There's a favorite Dilbert cartoon of mine, where Alice is gloomy due to negative feedback she's received. Dilbert and Wally try to comfort her, to which she replies that it's easy for men to handle rejection because they have so much experience with it. Wally replies, "We're lucky that way." (Apologies to Scott Adams--he made it a lot funnier than this)
Assign an exponential factor to that experience and you have the typical author trying to get published.
As an update, I've submitted queries (usually single-page proposals by authors designed to sell their projects to a prospective agent or publisher) to around a dozen agents in the last couple weeks. My motivation is to sample various rejection systems employed by selected agencies. To receive a request for further information, or an outright offer to represent, would just ruin my experiment, so I'm relieved that so far no one has responded with interest in my project. I intend to write a book on rejection letters...oh, okay, okay! So nothing in the last two sentences was true. We all cope differently.
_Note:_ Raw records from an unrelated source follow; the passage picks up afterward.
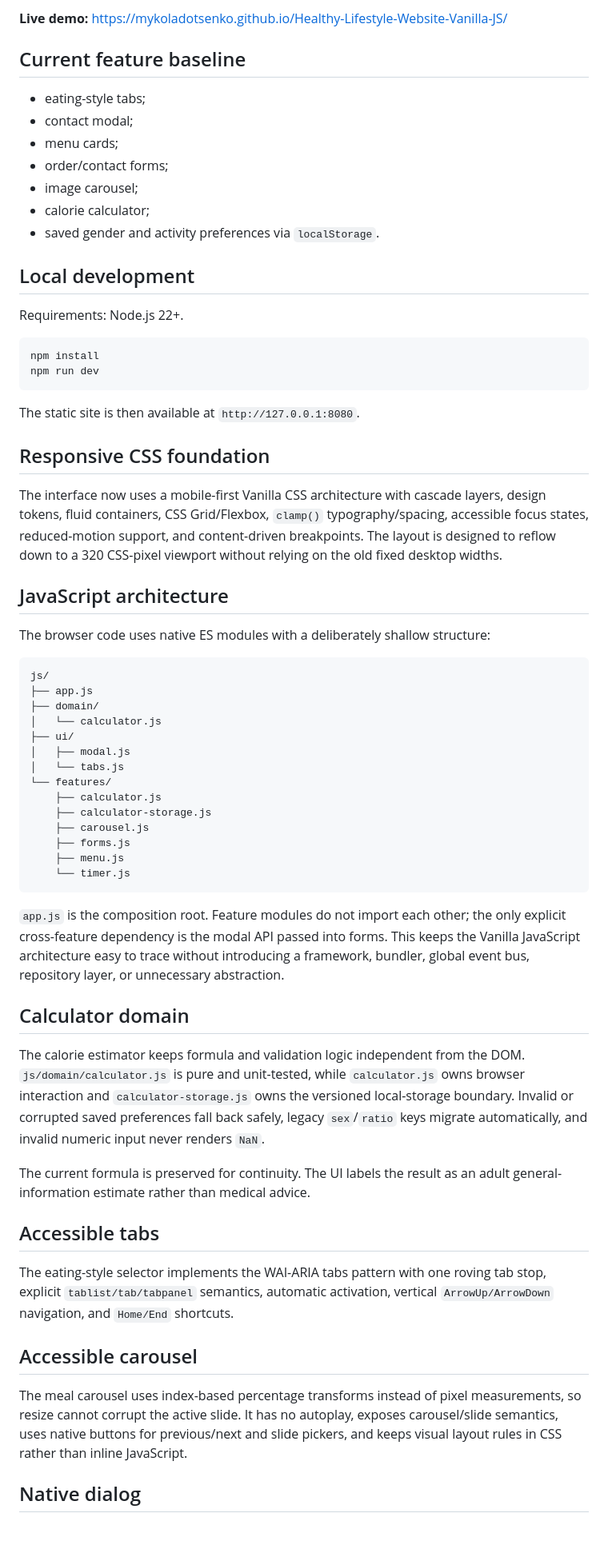
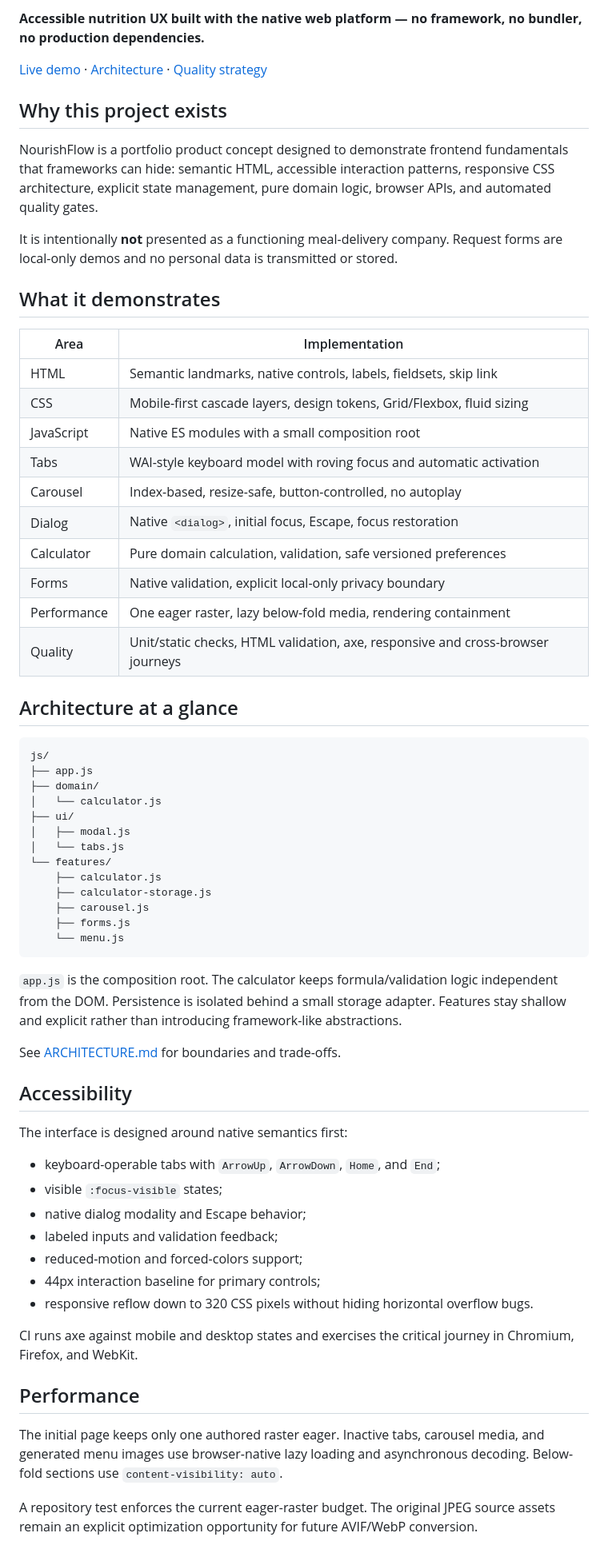
Before and after one commit to MykolaDotsenko/Healthy-Lifestyle-Website-Vanilla-JS, a Markdown page: README.md, the part around one of its changes. Shown at 80% size. Drawn GitHub-style.

Commit message:
docs: make README recruiter-first and decision-focused

````diff
--- a/README.md
+++ b/README.md
@@ -4,34 +4,30 @@ An accessible nutrition UX portfolio demo built with semantic HTML, Vanilla CSS,
 
-**Live demo:** https://mykoladotsenko.github.io/Healthy-Lifestyle-Website-Vanilla-JS/
+**Accessible nutrition UX built with the native web platform — no framework, no bundler, no production dependencies.**
 
-## Current feature baseline
+[Live demo](https://mykoladotsenko.github.io/Healthy-Lifestyle-Website-Vanilla-JS/) · [Architecture](ARCHITECTURE.md) · [Quality strategy](QUALITY.md)
 
-- eating-style tabs;
-- contact modal;
-- menu cards;
-- order/contact forms;
-- image carousel;
-- calorie calculator;
-- saved gender and activity preferences via `localStorage`.
+## Why this project exists
 
-## Local development
+NourishFlow is a portfolio product concept designed to demonstrate frontend fundamentals that frameworks can hide: semantic HTML, accessible interaction patterns, responsive CSS architecture, explicit state management, pure domain logic, browser APIs, and automated quality gates.
 
-Requirements: Node.js 22+.
+It is intentionally **not** presented as a functioning meal-delivery company. Request forms are local-only demos and no personal data is transmitted or stored.
 
-```bash
-npm install
-npm run dev
-```
+## What it demonstrates
 
-The static site is then available at `http://127.0.0.1:8080`.
+| Area | Implementation |
+| --- | --- |
+| HTML | Semantic landmarks, native controls, labels, fieldsets, skip link |
+| CSS | Mobile-first cascade layers, design tokens, Grid/Flexbox, fluid sizing |
+| JavaScript | Native ES modules with a small composition root |
+| Tabs | WAI-style keyboard model with roving focus and automatic activation |
+| Carousel | Index-based, resize-safe, button-controlled, no autoplay |
+| Dialog | Native `<dialog>`, initial focus, Escape, focus restoration |
+| Calculator | Pure domain calculation, validation, safe versioned preferences |
+| Forms | Native validation, explicit local-only privacy boundary |
+| Performance | One eager raster, lazy below-fold media, rendering containment |
+| Quality | Unit/static checks, HTML validation, axe, responsive and cross-browser journeys |
 
-## Responsive CSS foundation
-
-The interface now uses a mobile-first Vanilla CSS architecture with cascade layers, design tokens, fluid containers, CSS Grid/Flexbox, `clamp()` typography/spacing, accessible focus states, reduced-motion support, and content-driven breakpoints. The layout is designed to reflow down to a 320 CSS-pixel viewport without relying on the old fixed desktop widths.
-
-## JavaScript architecture
-
-The browser code uses native ES modules with a deliberately shallow structure:
+## Architecture at a glance
 
 ```text
 js/
@@ -46,25 +42,30 @@ js/
     ├── calculator-storage.js
     ├── carousel.js
     ├── forms.js
-    ├── menu.js
-    └── timer.js
+    └── menu.js
 ```
 
-`app.js` is the composition root. Feature modules do not import each other; the only explicit cross-feature dependency is the modal API passed into forms. This keeps the Vanilla JavaScript architecture easy to trace without introducing a framework, bundler, global event bus, repository layer, or unnecessary abstraction.
+`app.js` is the composition root. The calculator keeps formula/validation logic independent from the DOM. Persistence is isolated behind a small storage adapter. Features stay shallow and explicit rather than introducing framework-like abstractions.
 
-## Calculator domain
+See [ARCHITECTURE.md](ARCHITECTURE.md) for boundaries and trade-offs.
 
-The calorie estimator keeps formula and validation logic independent from the DOM. `js/domain/calculator.js` is pure and unit-tested, while `calculator.js` owns browser interaction and `calculator-storage.js` owns the versioned local-storage boundary. Invalid or corrupted saved preferences fall back safely, legacy `sex`/`ratio` keys migrate automatically, and invalid numeric input never renders `NaN`.
+## Accessibility
 
-The current formula is preserved for continuity. The UI labels the result as an adult general-information estimate rather than medical advice.
+The interface is designed around native semantics first:
 
-## Accessible tabs
+- keyboard-operable tabs with `ArrowUp`, `ArrowDown`, `Home`, and `End`;
+- visible `:focus-visible` states;
+- native dialog modality and Escape behavior;
+- labeled inputs and validation feedback;
+- reduced-motion and forced-colors support;
+- 44px interaction baseline for primary controls;
+- responsive reflow down to 320 CSS pixels without hiding horizontal overflow bugs.
 
-The eating-style selector implements the WAI-ARIA tabs pattern with one roving tab stop, explicit `tablist/tab/tabpanel` semantics, automatic activation, vertical `ArrowUp/ArrowDown` navigation, and `Home/End` shortcuts.
+CI runs axe against mobile and desktop states and exercises the critical journey in Chromium, Firefox, and WebKit.
 
-## Accessible carousel
+## Performance
 
-The meal carousel uses index-based percentage transforms instead of pixel measurements, so resize cannot corrupt the active slide. It has no autoplay, exposes carousel/slide semantics, uses native buttons for previous/next and slide pickers, and keeps visual layout rules in CSS rather than inline JavaScript.
+The initial page keeps only one authored raster eager. Inactive tabs, carousel media, and generated menu images use browser-native lazy loading and asynchronous decoding. Below-fold sections use `content-visibility: auto`.
 
-## Native dialog
+A repository test enforces the current eager-raster budget. The original JPEG source assets remain an explicit optimization opportunity for future AVIF/WebP conversion.
 
````
Also changed, not shown: other parts of README.md (+29 -26 lines).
True to the adage, I'm collecting a nice little pile of rejection letters. Some are impersonal form letters, some are actually very nicely worded ("not for me, but best of luck!"). When I have enough to wallpaper my study, I'll have come close to paying my dues. My tender ego prompted me to only approach agents who I thought would reject me gently. So far, my strategy has worked out pretty well. :-) :-(
There is hope, though. This week I sent a package to a new, small publisher, from whom I think I have a pretty good chance getting a favorable response. They ask for 6-8 weeks to get back to you, though, so the waiting game has kicked off. Until then, I'll continue to probe the industry for a window carelessely left cracked open.
So, rejection becomes important. It builds character, I'm told. By the time all is said and done, I'll be an even bigger character than I am now (if you can imagine that!). So, really, I'm in a great position. Being a guy with Alice's averred history of rejection AND and author who goes out actually looking for more, I'm prepared to face whatever life throws my way.
I'm lucky that way.